Academic journal article Advances in Competitiveness Research

Restructuring Strategies That Change Corporate Focus: An Empirical Investigation of Their Performance Consequences in the Early 1990s

Academic journal article Advances in Competitiveness Research

Restructuring Strategies That Change Corporate Focus: An Empirical Investigation of Their Performance Consequences in the Early 1990s

Article excerpt

INTRODUCTION

Since 1980, American corporations have engineered a huge number of mergers, acquisitions and divestitures (Johnson, 1996). The large merger wave is often described as an adjustment to changing environmental conditions and as a correction for over-diversification during the 1960s and 1970s (Markides, 1995; Business Week, July 1, 1985). Apparently, corporate managers began to recognize that the additional corporate infrastructure needed to manage a larger portfolio of unrelated businesses was exceeding the financial benefits bestowed to the firm through corporate coherence and control (Collis and Montgomery, 2005). Moreover, as shareholders felt the negative financial impact of these diversification tactics, they began pressuring top management to develop and implement better corporate strategies to maximize shareholder wealth (Bhagat et al, 1990; Comment and Jarrell, 1995; Hoskisson and Turk, 1990; Markides, 1992 and 1995). In response to these pressures, top managers began engaging in "corporate refstructuring", which are strategies aimed at changing the scope of the corporation's activities and the relatedness among businesses within the corporate portfolio.

The corporate restructuring literature is still in the embryonic stages of theoretical and empirical development. Specifically, scholars have mainly concentrated on organizational and environmental antecedents of corporate restructuring, such as changes in governmental anti-trust regulations (e.g., Davis et al, 1994; Shleifer and Vishny, 1991, Weston et al, 1990), stock market reactions to corporate strategy (e.g., Matsusaka, 1990; Morck eta al, 1990; Kaplan and Weisback, 1990), innovations in takeover financing (e.g., Davis et al, 1994), agency problems (e.g., Jensen, 1986; Hoskisson and Turk, 1990) and performance deterioration due to excessive diversification (e.g., Markides, 1992), and as a management fashion (Nicolai and Thomas, 2006). More recently, this line of research has been extended to emerging economies, as researchers attempted to identify the impact of changing economic environment in these areas on business groups' restructuring efforts (e.g., Hoskisson et al, 2005; Kim et al, 2004). While many insights are scattered through this literature, it leaves several unanswered questions that motivated this research:

* What types of corporate restructuring strategies exist that change corporate focus?

* What are their performance implications?

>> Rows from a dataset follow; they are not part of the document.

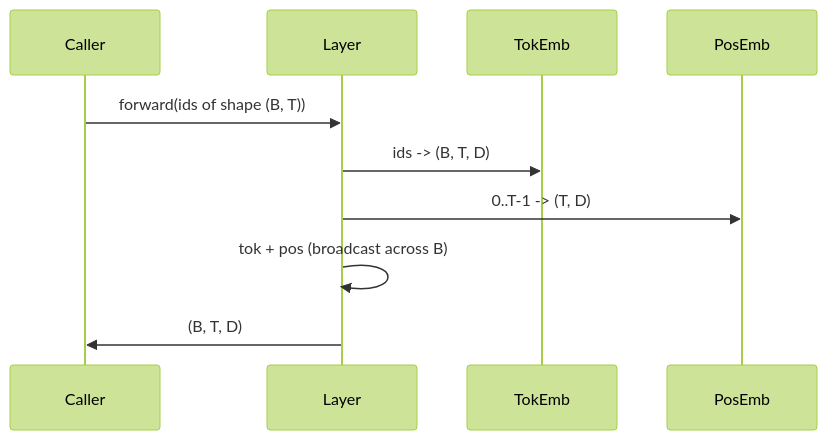
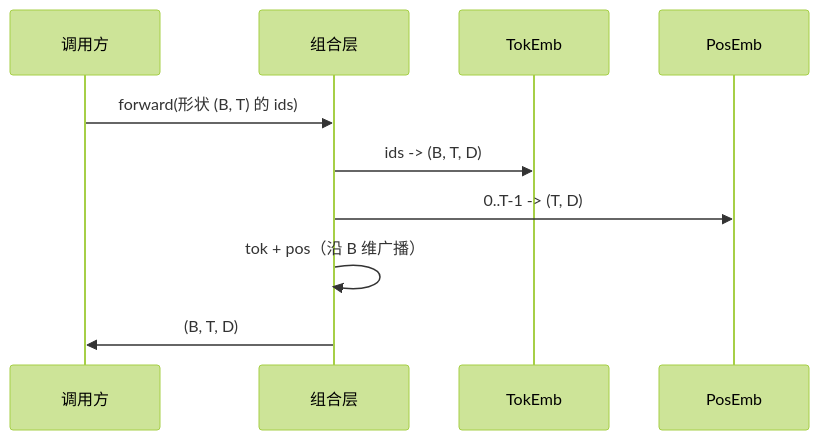
The second of 2 diagrams in phases/19-capstone-projects/32-token-positional-embeddings/docs/zh.md (alessandrodinisio-ai/ai-engineering-learning-framework), drawn with Mermaid (forest theme) before and after one commit. The commit also changed other lines of this file and 120 other files, not shown here.

First line of the commit message:
i18n(mermaid): 337 个 mermaid 图表标签中文化

````diff
--- a/phases/19-capstone-projects/32-token-positional-embeddings/docs/zh.md
+++ b/phases/19-capstone-projects/32-token-positional-embeddings/docs/zh.md
@@ -82,12 +82,12 @@
 ```mermaid
 sequenceDiagram
-    participant Caller
-    participant Layer
+    participant Caller as 调用方
+    participant Layer as 组合层
     participant TokEmb
     participant PosEmb
-    Caller->>Layer: forward(ids of shape (B, T))
+    Caller->>Layer: forward(形状 (B, T) 的 ids)
     Layer->>TokEmb: ids -> (B, T, D)
     Layer->>PosEmb: 0..T-1 -> (T, D)
-    Layer->>Layer: tok + pos (broadcast across B)
+    Layer->>Layer: tok + pos（沿 B 维广播）
     Layer->>Caller: (B, T, D)
 ```
````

* Are there significant performance differences among the different types of restructuring strategies that change corporate focus?

For instance, in an effort to scale back from the overarching conglomeration movement, many Korean chaebols started their restructuring programs in the late 1990s post Asia financial crisis. In this process, some companies such as LG significantly reduced their number of business units to include smaller set of unrelated businesses in its portfolio (Kim et al, 2004), while others such as Hyundai actually increased their core business by acquiring related business units (Kim et al, 2004). The question that remains to be answered is: Given the same objective of increasing focus while reducing the high diversification levels of their portfolios, why do these companies pursue different approaches and how would these strategies affect their performance? This gap in the existing literature is important because filling it will provide a much deeper understanding of the multifaceted natures of corporate restructuring, which, as we will illustrate below, is not simply equivalent to reduction of diversification as many previous studies have suggested.

This research addresses these questions in the following manner. The first section summarizes the findings of previous studies that examined the relationship between corporate restructuring and firm performance. The second section defines the construct (restructuring strategies that change corporate focus), develops a classification of these strategies, and presents hypotheses derived from the classification. …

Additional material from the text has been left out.